> _Task instructions_
Which of the lines below holds the string "bottom"? Copy every line that does.

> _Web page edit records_
◇ ◇ ◇ ◇ ◇ ◇ ◇

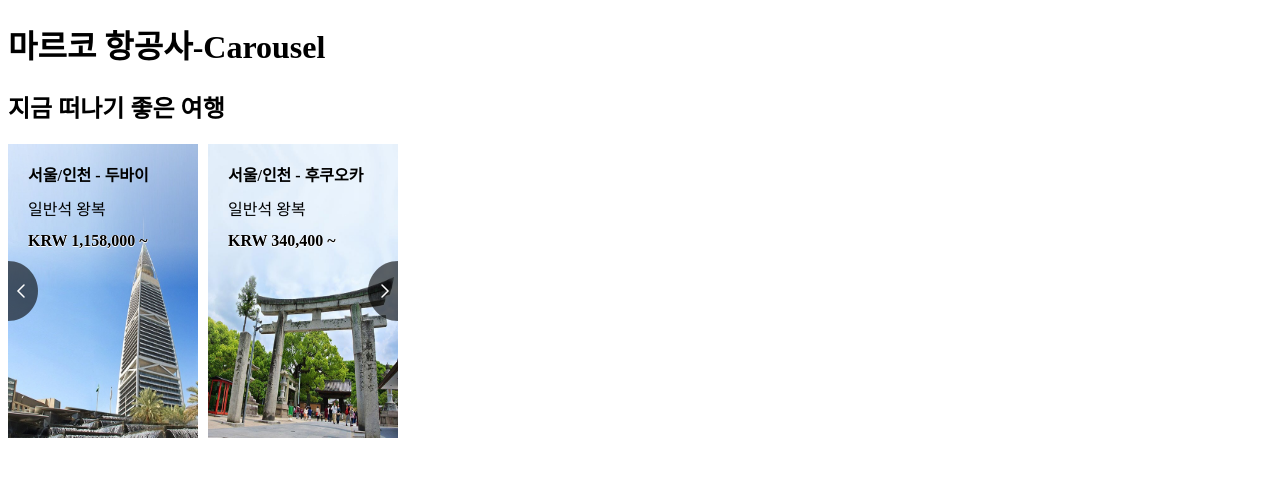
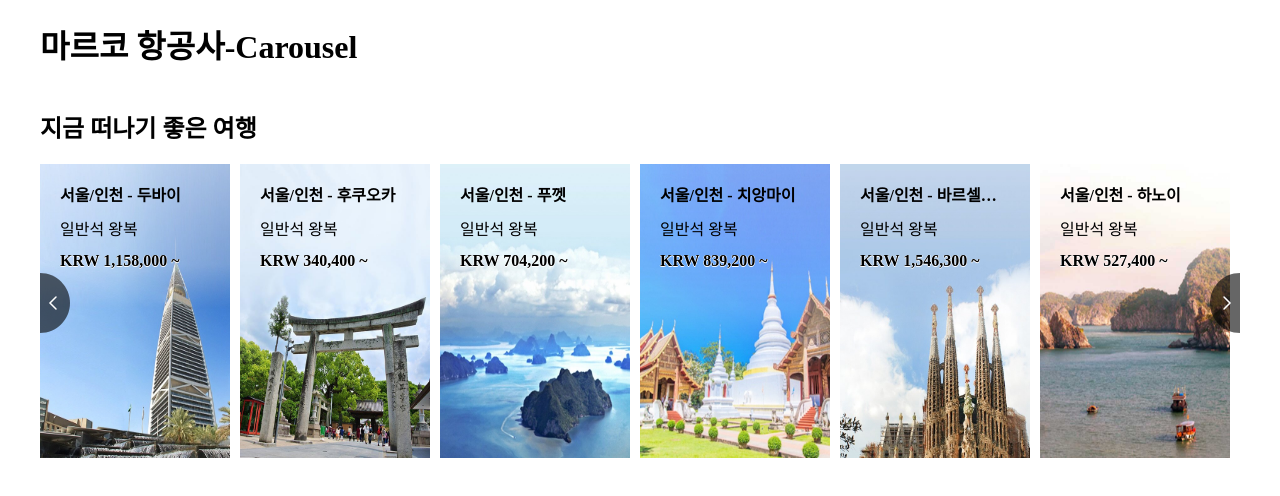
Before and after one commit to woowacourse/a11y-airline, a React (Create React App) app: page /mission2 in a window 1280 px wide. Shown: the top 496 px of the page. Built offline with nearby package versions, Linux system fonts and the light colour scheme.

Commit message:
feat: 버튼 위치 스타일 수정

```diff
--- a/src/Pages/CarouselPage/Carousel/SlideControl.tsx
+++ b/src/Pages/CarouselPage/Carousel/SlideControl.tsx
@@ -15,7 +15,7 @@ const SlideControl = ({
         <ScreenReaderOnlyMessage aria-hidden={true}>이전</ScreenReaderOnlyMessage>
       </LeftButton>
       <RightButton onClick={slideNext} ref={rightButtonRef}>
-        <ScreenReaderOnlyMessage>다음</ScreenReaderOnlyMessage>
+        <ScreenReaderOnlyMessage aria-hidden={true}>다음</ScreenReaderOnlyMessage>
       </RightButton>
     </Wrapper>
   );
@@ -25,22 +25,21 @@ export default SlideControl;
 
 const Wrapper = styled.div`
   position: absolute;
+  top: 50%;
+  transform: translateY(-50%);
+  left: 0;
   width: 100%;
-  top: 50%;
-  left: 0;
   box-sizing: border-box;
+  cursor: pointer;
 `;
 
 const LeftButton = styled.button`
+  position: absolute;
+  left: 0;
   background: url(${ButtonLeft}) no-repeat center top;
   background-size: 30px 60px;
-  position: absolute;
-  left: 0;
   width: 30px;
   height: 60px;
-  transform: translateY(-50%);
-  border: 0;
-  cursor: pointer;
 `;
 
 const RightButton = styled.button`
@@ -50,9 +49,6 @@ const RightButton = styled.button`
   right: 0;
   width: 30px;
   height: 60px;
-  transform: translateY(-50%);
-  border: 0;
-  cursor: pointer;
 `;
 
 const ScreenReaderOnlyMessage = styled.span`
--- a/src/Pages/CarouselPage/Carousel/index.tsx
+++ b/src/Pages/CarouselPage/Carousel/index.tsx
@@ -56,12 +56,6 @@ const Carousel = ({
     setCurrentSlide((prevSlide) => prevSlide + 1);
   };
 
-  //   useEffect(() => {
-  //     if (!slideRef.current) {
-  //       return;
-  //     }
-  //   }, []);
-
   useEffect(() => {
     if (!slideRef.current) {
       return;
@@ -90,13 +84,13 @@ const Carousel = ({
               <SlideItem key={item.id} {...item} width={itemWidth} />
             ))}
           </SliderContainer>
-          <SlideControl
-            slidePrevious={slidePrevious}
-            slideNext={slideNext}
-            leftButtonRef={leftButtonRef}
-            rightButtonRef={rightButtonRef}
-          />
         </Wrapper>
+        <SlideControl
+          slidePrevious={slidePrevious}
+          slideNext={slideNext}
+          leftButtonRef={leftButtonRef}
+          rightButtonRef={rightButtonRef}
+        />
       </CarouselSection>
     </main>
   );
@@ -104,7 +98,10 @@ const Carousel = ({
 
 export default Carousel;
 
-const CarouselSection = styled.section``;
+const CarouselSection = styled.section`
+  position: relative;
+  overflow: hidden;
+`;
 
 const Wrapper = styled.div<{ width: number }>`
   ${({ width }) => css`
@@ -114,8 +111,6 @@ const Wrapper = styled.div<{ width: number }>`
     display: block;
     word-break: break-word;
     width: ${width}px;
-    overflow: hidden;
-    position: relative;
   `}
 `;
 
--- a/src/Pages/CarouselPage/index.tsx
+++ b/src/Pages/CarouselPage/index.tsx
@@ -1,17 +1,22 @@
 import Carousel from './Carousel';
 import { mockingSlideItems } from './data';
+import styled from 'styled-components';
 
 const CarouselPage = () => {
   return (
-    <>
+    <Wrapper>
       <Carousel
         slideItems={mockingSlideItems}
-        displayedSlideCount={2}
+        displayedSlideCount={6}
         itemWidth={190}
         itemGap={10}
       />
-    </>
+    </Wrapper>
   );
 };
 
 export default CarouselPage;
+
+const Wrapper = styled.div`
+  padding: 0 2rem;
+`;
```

◇ ◇ ◇ ◇ ◇ ◇ ◇

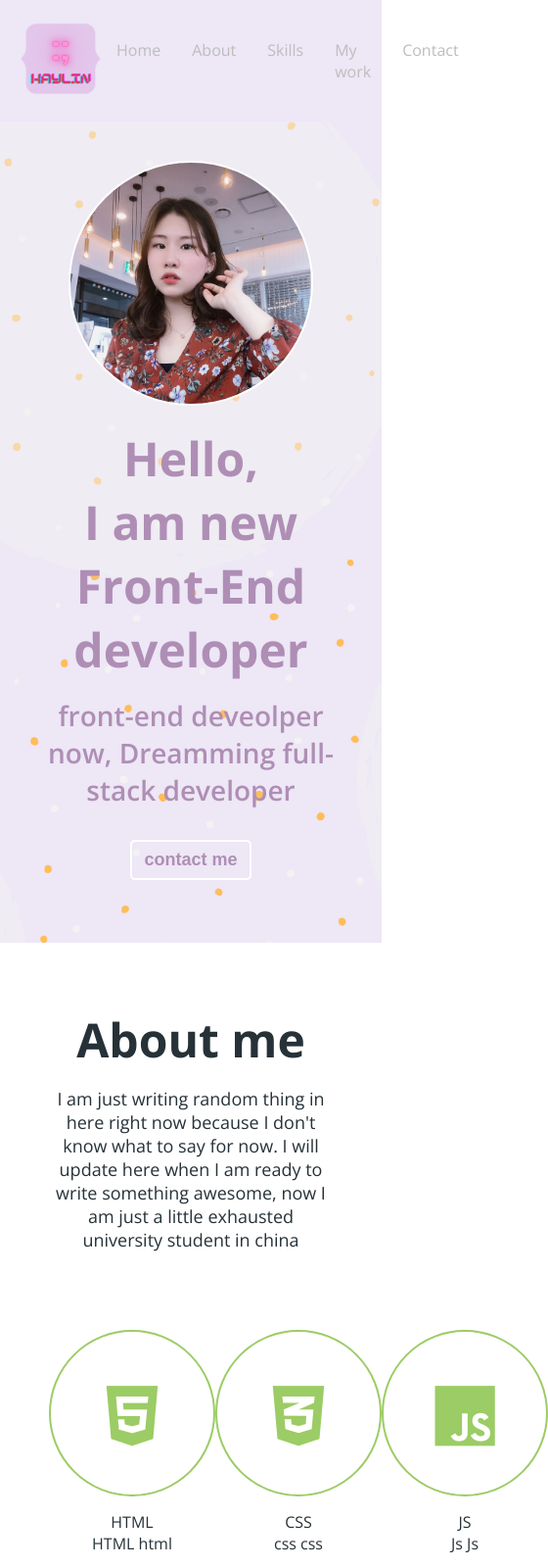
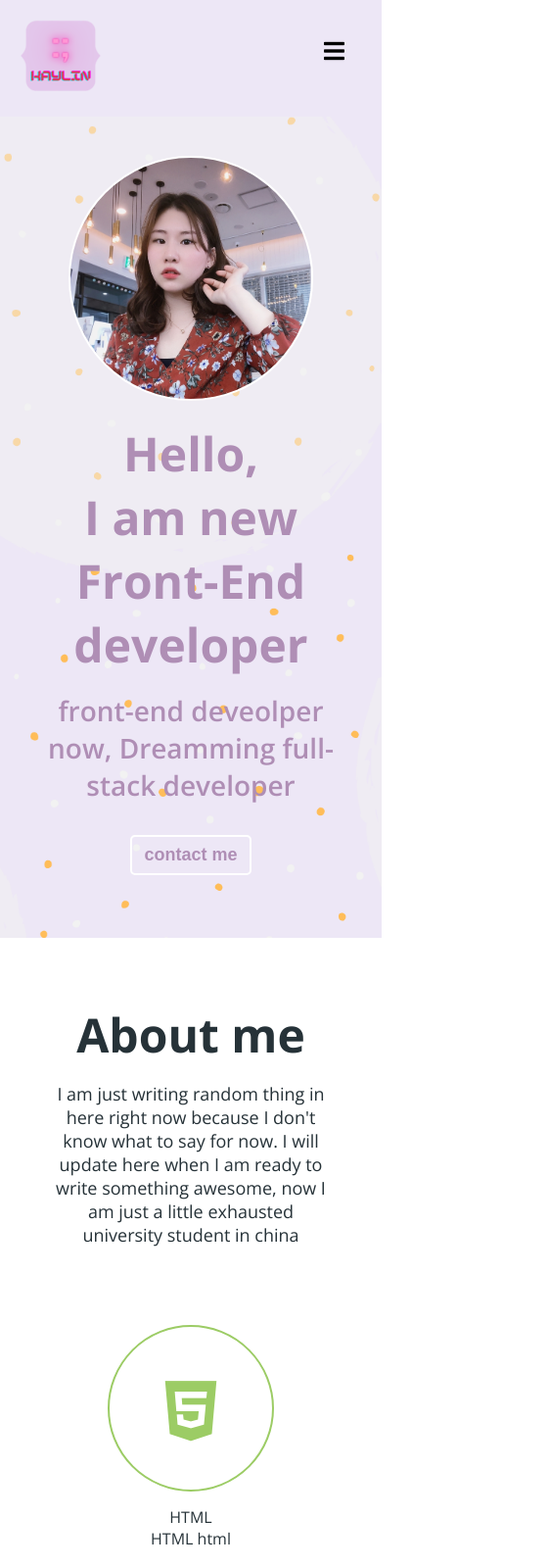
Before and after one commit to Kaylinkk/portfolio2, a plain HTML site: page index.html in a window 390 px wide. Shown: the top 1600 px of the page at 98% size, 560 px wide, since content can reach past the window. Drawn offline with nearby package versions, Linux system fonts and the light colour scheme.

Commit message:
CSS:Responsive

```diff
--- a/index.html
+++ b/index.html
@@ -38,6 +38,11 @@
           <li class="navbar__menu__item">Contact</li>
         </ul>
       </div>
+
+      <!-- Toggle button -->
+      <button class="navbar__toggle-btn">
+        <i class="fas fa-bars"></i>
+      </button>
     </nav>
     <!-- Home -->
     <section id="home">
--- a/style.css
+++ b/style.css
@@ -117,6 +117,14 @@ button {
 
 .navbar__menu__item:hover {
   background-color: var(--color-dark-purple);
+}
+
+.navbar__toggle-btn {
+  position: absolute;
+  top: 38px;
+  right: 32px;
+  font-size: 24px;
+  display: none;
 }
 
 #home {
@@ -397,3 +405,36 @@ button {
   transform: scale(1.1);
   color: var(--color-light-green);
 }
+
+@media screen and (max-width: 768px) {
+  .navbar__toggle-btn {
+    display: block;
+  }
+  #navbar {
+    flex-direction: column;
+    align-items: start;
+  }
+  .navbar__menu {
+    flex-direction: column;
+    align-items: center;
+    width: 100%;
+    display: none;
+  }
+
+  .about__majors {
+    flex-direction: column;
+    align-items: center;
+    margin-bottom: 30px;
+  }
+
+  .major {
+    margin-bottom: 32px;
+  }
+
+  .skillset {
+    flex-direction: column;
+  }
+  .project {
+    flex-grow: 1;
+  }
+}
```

◇ ◇ ◇ ◇ ◇ ◇ ◇

> _Result of this task_
+    margin-bottom: 30px;
+    margin-bottom: 32px;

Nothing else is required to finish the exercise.